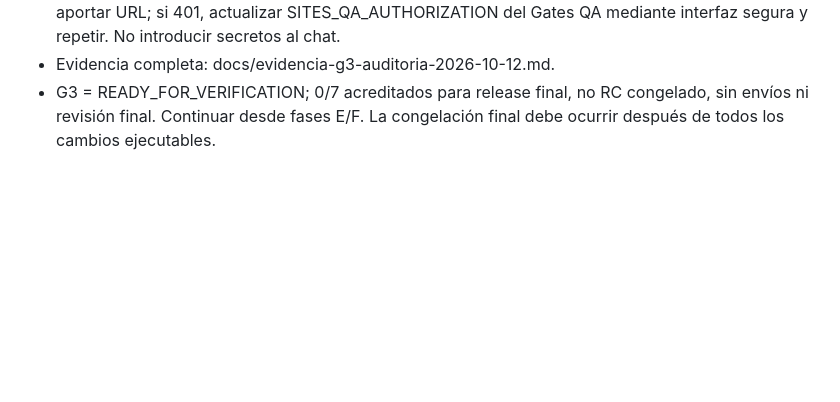
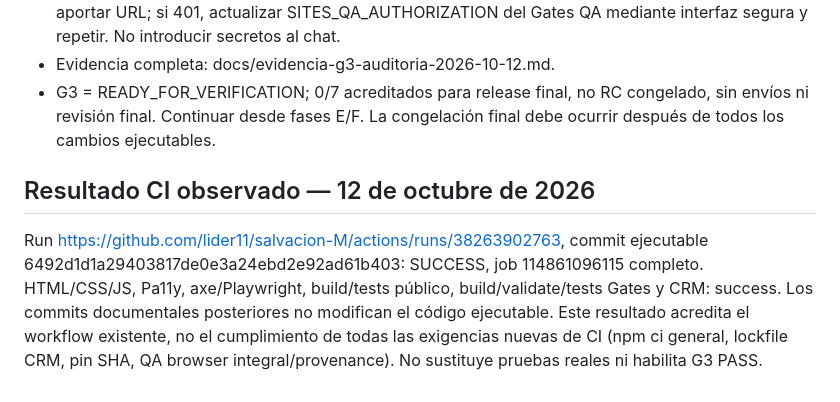
Before and after one commit to lider11/salvacion-M, a Markdown page: docs/08-memoria-del-sistema.md, the part around the change. GitHub-like rendering; blank space fills up the shorter version.

Commit message:
docs(g3): record verified green CI for bootstrap repair

```diff
--- a/docs/08-memoria-del-sistema.md
+++ b/docs/08-memoria-del-sistema.md
@@ -579,3 +579,8 @@ Despliegues verificados: backend QA v12, SHA f5f760c03d8bc6cfbe593f73b9ef7f4cf2e
 - Bloqueo operativo: herramientas GitHub disponibles no permiten modificar secretos de qa ni iniciar workflow_dispatch. Acción mínima: ejecutar QA appointment reminders en main, auth_only=true y aportar URL; si 401, actualizar SITES_QA_AUTHORIZATION del Gates QA mediante interfaz segura y repetir. No introducir secretos al chat.
 - Evidencia completa: docs/evidencia-g3-auditoria-2026-10-12.md.
 - G3 = READY_FOR_VERIFICATION; 0/7 acreditados para release final, no RC congelado, sin envíos ni revisión final. Continuar desde fases E/F. La congelación final debe ocurrir después de todos los cambios ejecutables.
+
+
+## Resultado CI observado — 12 de octubre de 2026
+
+Run https://github.com/lider11/salvacion-M/actions/runs/38263902763, commit ejecutable 6492d1d1a29403817de0e3a24ebd2e92ad61b403: SUCCESS, job 114861096115 completo. HTML/CSS/JS, Pa11y, axe/Playwright, build/tests público, build/validate/tests Gates y CRM: success. Los commits documentales posteriores no modifican el código ejecutable. Este resultado acredita el workflow existente, no el cumplimiento de todas las exigencias nuevas de CI (npm ci general, lockfile CRM, pin SHA, QA browser integral/provenance). No sustituye pruebas reales ni habilita G3 PASS.
```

_EXERCISE INSTRUCTIONS_: If a picture appears among the entries, omit it and reproduce everything else exactly.

_EXERCISE OUTPUT_:
Before and after one commit to lider11/salvacion-M, a Markdown page: docs/08-memoria-del-sistema.md, the part around the change. GitHub-like rendering; blank space fills up the shorter version.

Commit message:
docs(g3): record verified green CI for bootstrap repair

```diff
--- a/docs/08-memoria-del-sistema.md
+++ b/docs/08-memoria-del-sistema.md
@@ -579,3 +579,8 @@ Despliegues verificados: backend QA v12, SHA f5f760c03d8bc6cfbe593f73b9ef7f4cf2e
 - Bloqueo operativo: herramientas GitHub disponibles no permiten modificar secretos de qa ni iniciar workflow_dispatch. Acción mínima: ejecutar QA appointment reminders en main, auth_only=true y aportar URL; si 401, actualizar SITES_QA_AUTHORIZATION del Gates QA mediante interfaz segura y repetir. No introducir secretos al chat.
 - Evidencia completa: docs/evidencia-g3-auditoria-2026-10-12.md.
 - G3 = READY_FOR_VERIFICATION; 0/7 acreditados para release final, no RC congelado, sin envíos ni revisión final. Continuar desde fases E/F. La congelación final debe ocurrir después de todos los cambios ejecutables.
+
+
+## Resultado CI observado — 12 de octubre de 2026
+
+Run https://github.com/lider11/salvacion-M/actions/runs/38263902763, commit ejecutable 6492d1d1a29403817de0e3a24ebd2e92ad61b403: SUCCESS, job 114861096115 completo. HTML/CSS/JS, Pa11y, axe/Playwright, build/tests público, build/validate/tests Gates y CRM: success. Los commits documentales posteriores no modifican el código ejecutable. Este resultado acredita el workflow existente, no el cumplimiento de todas las exigencias nuevas de CI (npm ci general, lockfile CRM, pin SHA, QA browser integral/provenance). No sustituye pruebas reales ni habilita G3 PASS.
```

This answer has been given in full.